Read the appellate court decision here.

Related news stories:
Supreme Court to hear case of woman arrested after not holding escalator handrail; CTV News

She was handcuffed for not holding an escalator's handrail. Ten years later, she's headed to Canada's Supreme Court; Toronto Star

Related legal bulletin:
SCC to Hear Woman Arrested for Not Holding a Handrail; theCourt.ca

April 17: Her Majesty the Queen v. Sivaloganathan Thanabalasingham (Quebec) (Criminal) (As of Right) 37984
This case concerns an application of the Jordan decision. The respondent is a refugee from Sri Lanka and a permanent resident of Canada. He was arrested on August 11, 2012 and charged with second-degree murder in the death of his wife. His trial was scheduled to begin on April 10, 2017, at which time he applied for a stay of proceedings, claiming that his right to trial in a reasonable period had been infringed. The stay was granted.
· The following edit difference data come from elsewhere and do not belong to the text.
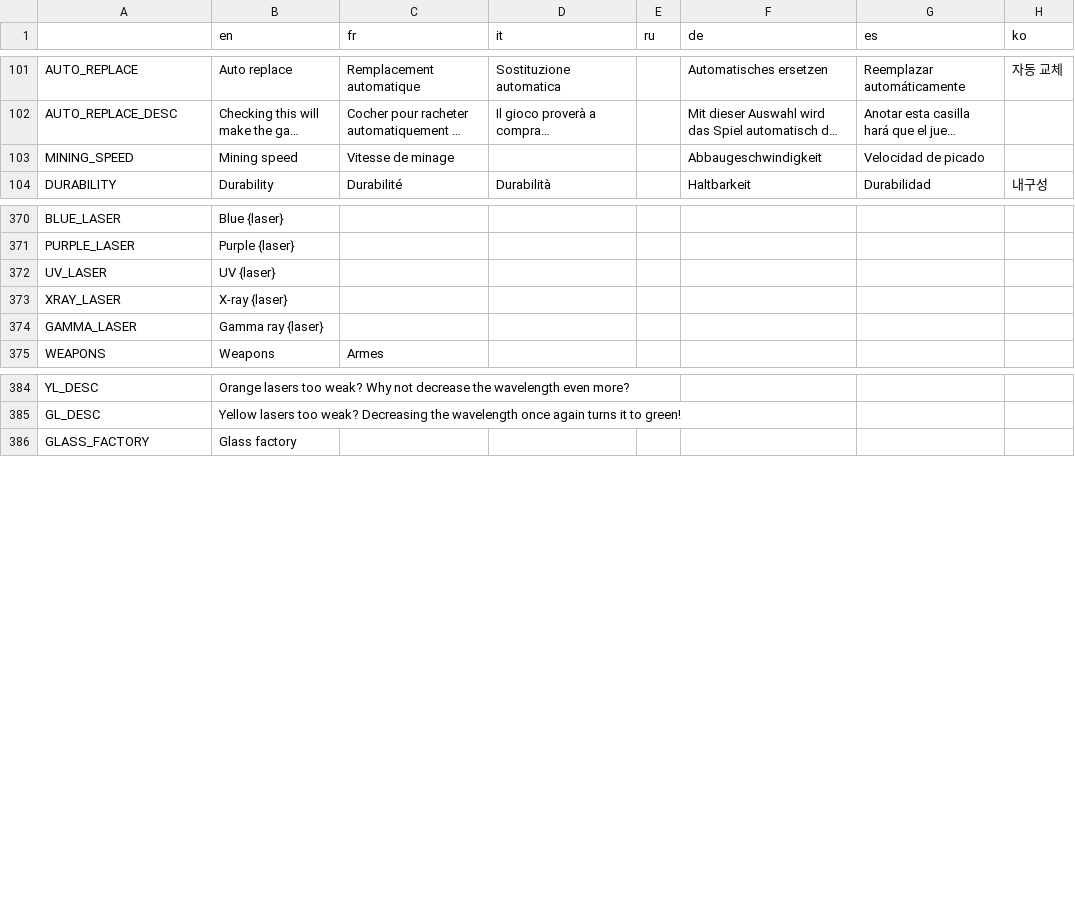
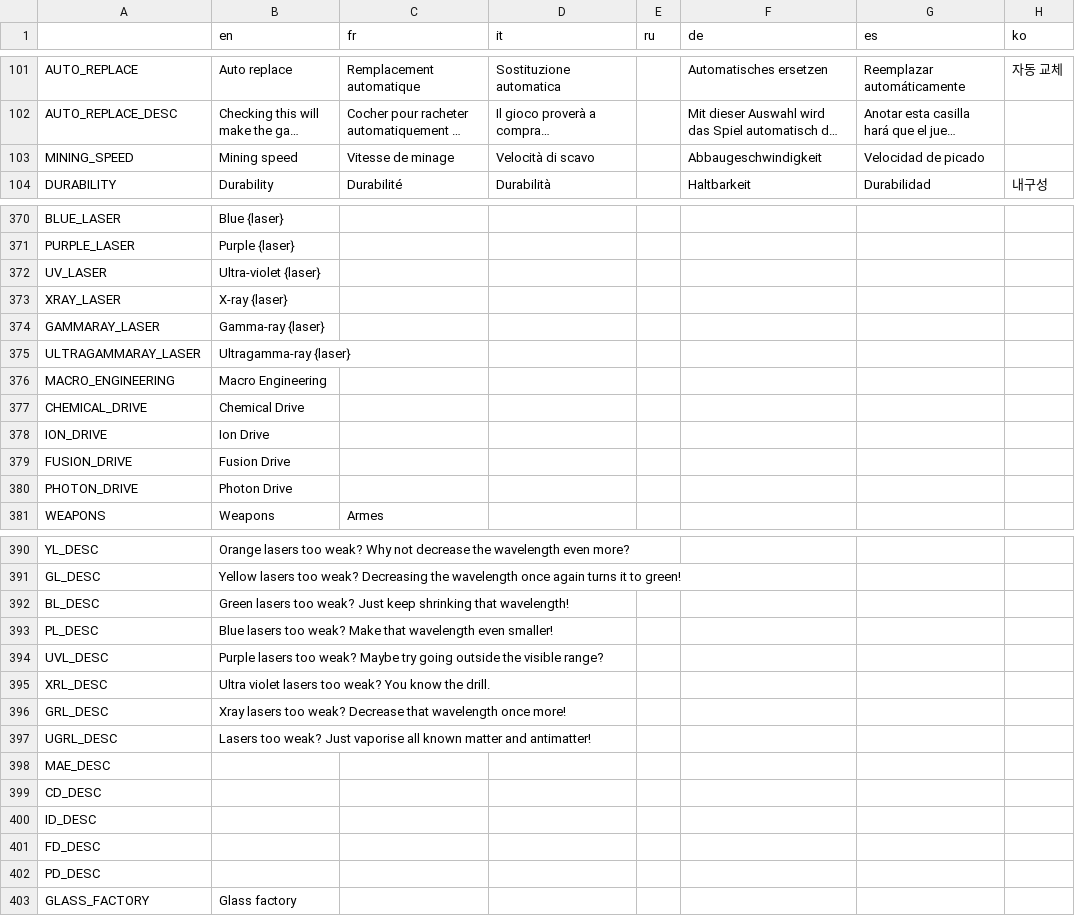
Before and after one commit to Apple0726/helixteus-3, a CSV file: Text/HX3 localization - Sheet1.csv, drawn as a sheet; only a part is shown, gaps mark what is left out; long unchanged cells end in …; the diff covers the shown part only; the diff names each change by its address in the sheet, - before the commit and + after, or states it on an @@ line.

Commit message:
Slightly More Fixed Techs
Fixed a typo and added translations

```diff
--- a/Text/HX3 localization - Sheet1.csv
+++ b/Text/HX3 localization - Sheet1.csv
-D103 (it): (empty)
+D103 (it): Velocità di scavo
-B372 (en): UV {laser}
+B372 (en): Ultra-violet {laser}
-A374: GAMMA_LASER
+A374: GAMMARAY_LASER
-B374 (en): Gamma ray {laser}
+B374 (en): Gamma-ray {laser}
+row 375: ULTRAGAMMARAY_LASER | Ultragamma-ray {laser}
+row 376: MACRO_ENGINEERING | Macro Engineering
+row 377: CHEMICAL_DRIVE | Chemical Drive
+row 378: ION_DRIVE | Ion Drive
+row 379: FUSION_DRIVE | Fusion Drive
+row 380: PHOTON_DRIVE | Photon Drive
+row 392: BL_DESC | Green lasers too weak? Just keep shrinking that wavelength!
+row 393: PL_DESC | Blue lasers too weak? Make that wavelength even smaller!
+row 394: UVL_DESC | Purple lasers too weak? Maybe try going outside the visible range?
+row 395: XRL_DESC | Ultra violet lasers too weak? You know the drill.
+row 396: GRL_DESC | Xray lasers too weak? Decrease that wavelength once more!
+row 397: UGRL_DESC | Lasers too weak? Just vaporise all known matter and antimatter!
+row 398: MAE_DESC
+row 399: CD_DESC
+row 400: ID_DESC
+row 401: FD_DESC
+row 402: PD_DESC
```
Also changed, not shown: 3 added rows elsewhere in this file, 8 other files.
The Crown appealed the decision on the stay, but a deportation order was made against the accused three days later, and he was removed from Canada on July 5, 2017. The Crown continued its appeal of the stay of proceedings regardless; the majority of the Court of Appeal of Quebec found the appeal was moot, but chief justice Nicole Duval Hesler would have allowed the appeal, annulled the stay and ordered a new trial for the respondent. One issue in the case is the status of the respondent/accused should he return to Canada.

Read the appellate court decision here.

Related news stories:
Sri Lankan man accused of murdering wife in Quebec won't get new trial; CBC News

Deportation of man accused of murder cost taxpayers at least $17,000; Montreal Gazette

April 18: Her Majesty the Queen v. J.M. (Ontario) (Criminal) (As of Right) 38483
This case concerns the admissibility of after-the-fact-conduct evidence and instructions to the jury. The respondent was convicted of two counts of sexual assault. At a voir dire, the Crown sought permission to lead as consciousness-of-guilt evidence certain after-the-fact conduct establishing that the respondent had failed to attend court on his original trial date. In response, the respondent sought to establish that he failed to attend because his ex-girlfriend had terminated her suretyship and he was experiencing emotional and financial difficulties. The trial judge did not allow the respondent to testify at the voir dire and, ultimately, he admitted the evidence. At trial, the jury was charged on the use it could make of the after-the-fact conduct evidence. The respondent successfully appealed his conviction. A majority of the Court of Appeal allowed the appeal and ordered a new trial on the basis that the trial judge did not conduct a proper evaluation of the evidence in deciding its admissibility, nor properly charge the jury on the use it could make of that evidence. Justice Grant Huscroft, dissenting, would have dismissed the appeal.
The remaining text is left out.